Counts of nesting pelicans and cormorants at the Lavallee Lake colony are conducted each spring via aerial photography, and mortality is counted each fall by walking transects through the colony. Pelicans and cormorants feed on small and large freshwater fish up to 100 km from the colony and are an indicator of the health of the aquatic/terrestrial interface in the ecosystem.
The distribution of nesting areas for bird colonies in coastal British Columbia showing relative abundance (RA) by season and overall relative importance (RI). RI is based on project region and not on the province as a whole. Number counts for various species in the colony location are provided. CRIMS is a legacy dataset of BC coastal resource data that was acquired in a systematic and synoptic manner from 1979 and was intermittently updated throughout the years.

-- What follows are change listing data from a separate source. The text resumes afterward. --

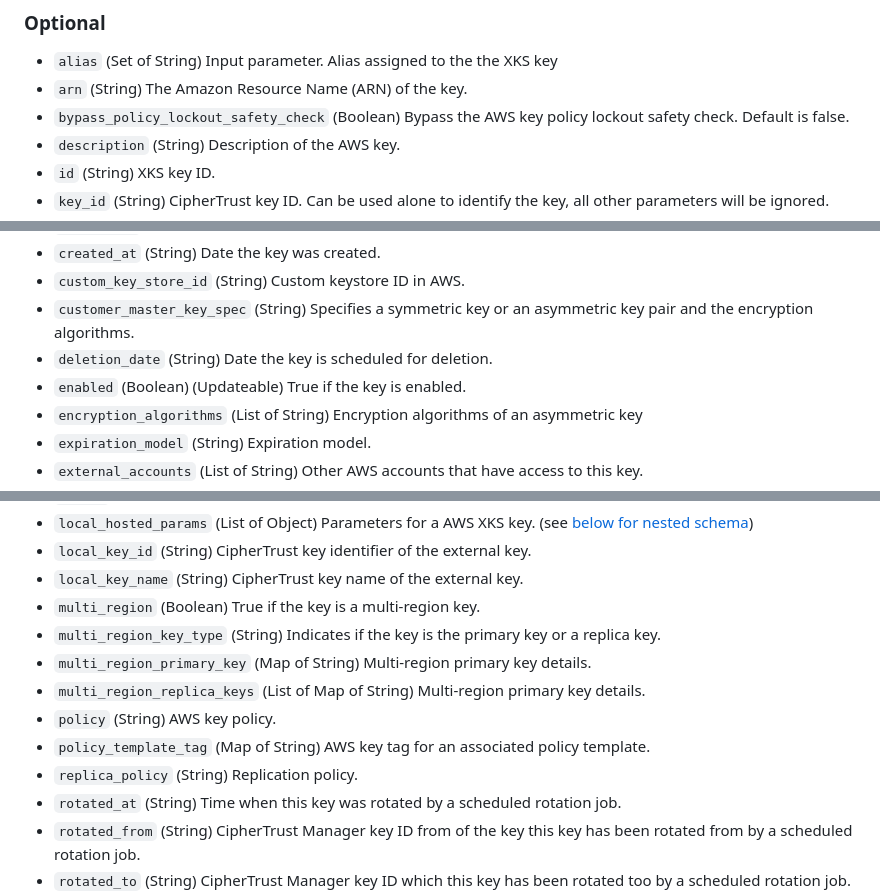
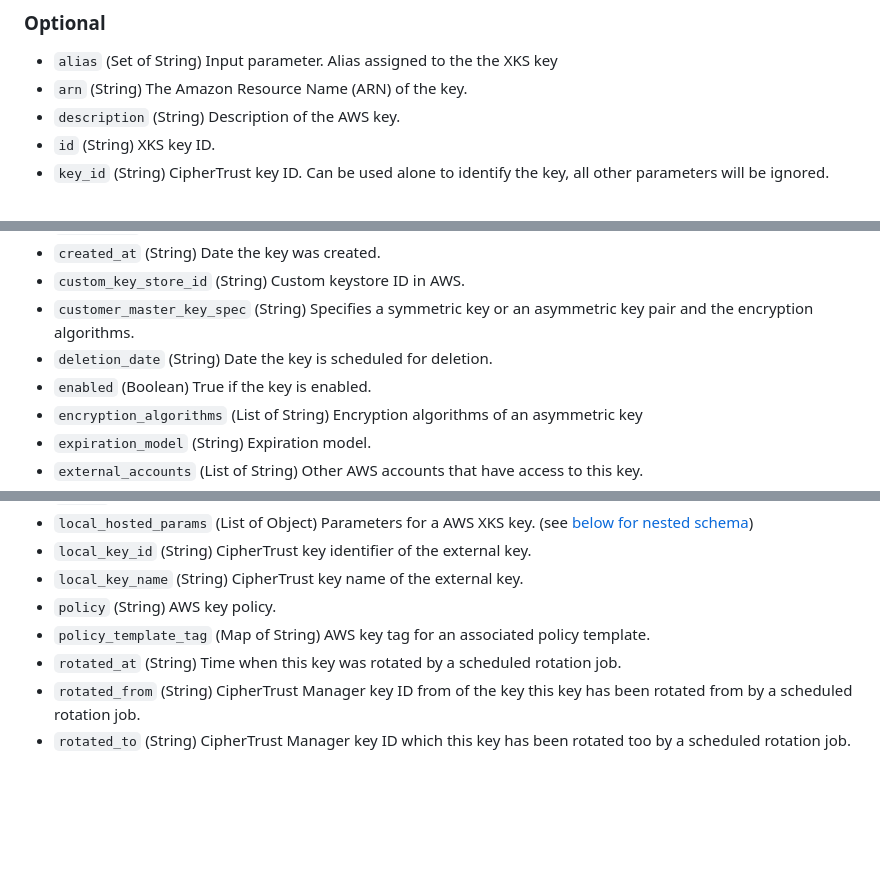
Before and after one commit to ThalesGroup/terraform-provider-ciphertrust, a Markdown page: docs/data-sources/aws_xks_key.md, 3 parts joined by grey strips. Rendered like a GitHub page; blank space fills up the shorter version.

```diff
--- a/docs/data-sources/aws_xks_key.md
+++ b/docs/data-sources/aws_xks_key.md
@@ -46,7 +46,6 @@ data "ciphertrust_aws_xks_key" "by_alias_and_region" {
 
 - `alias` (Set of String) Input parameter. Alias assigned to the the XKS key
 - `arn` (String) The Amazon Resource Name (ARN) of the key.
-- `bypass_policy_lockout_safety_check` (Boolean) Bypass the AWS key policy lockout safety check. Default is false.
 - `description` (String) Description of the AWS key.
 - `id` (String) XKS key ID.
 - `key_id` (String) CipherTrust key ID. Can be used alone to identify the key, all other parameters will be ignored.
@@ -67,7 +66,7 @@ data "ciphertrust_aws_xks_key" "by_alias_and_region" {
 - `custom_key_store_id` (String) Custom keystore ID in AWS.
 - `customer_master_key_spec` (String) Specifies a symmetric key or an asymmetric key pair and the encryption algorithms.
 - `deletion_date` (String) Date the key is scheduled for deletion.
-- `enabled` (Boolean) (Updateable) True if the key is enabled.
+- `enabled` (Boolean) True if the key is enabled.
 - `encryption_algorithms` (List of String) Encryption algorithms of an asymmetric key
 - `expiration_model` (String) Expiration model.
 - `external_accounts` (List of String) Other AWS accounts that have access to this key.
@@ -92,13 +91,8 @@ data "ciphertrust_aws_xks_key" "by_alias_and_region" {
 - `local_hosted_params` (List of Object) Parameters for a AWS XKS key. (see [below for nested schema](#nestedatt--local_hosted_params))
 - `local_key_id` (String) CipherTrust key identifier of the external key.
 - `local_key_name` (String) CipherTrust key name of the external key.
-- `multi_region` (Boolean) True if the key is a multi-region key.
-- `multi_region_key_type` (String) Indicates if the key is the primary key or a replica key.
-- `multi_region_primary_key` (Map of String) Multi-region primary key details.
-- `multi_region_replica_keys` (List of Map of String) Multi-region primary key details.
 - `policy` (String) AWS key policy.
 - `policy_template_tag` (Map of String) AWS key tag for an associated policy template.
-- `replica_policy` (String) Replication policy.
 - `rotated_at` (String) Time when this key was rotated by a scheduled rotation job.
 - `rotated_from` (String) CipherTrust Manager key ID from of the key this key has been rotated from by a scheduled rotation job.
 - `rotated_to` (String) CipherTrust Manager key ID which this key has been rotated too by a scheduled rotation job.
```
Also changed, not shown: docs/resources/aws_xks_key.md (+1 -58 lines).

Beavers are important ecosystem architects, creating wetland habitats, thickets and meadows by damming streams and cutting down woody vegetation along stream banks. This measure consist of an aerial survey of the number of active beaver colonies in lowland forests of Gros Morne National Park. It is conducted every fifth year in the Fall.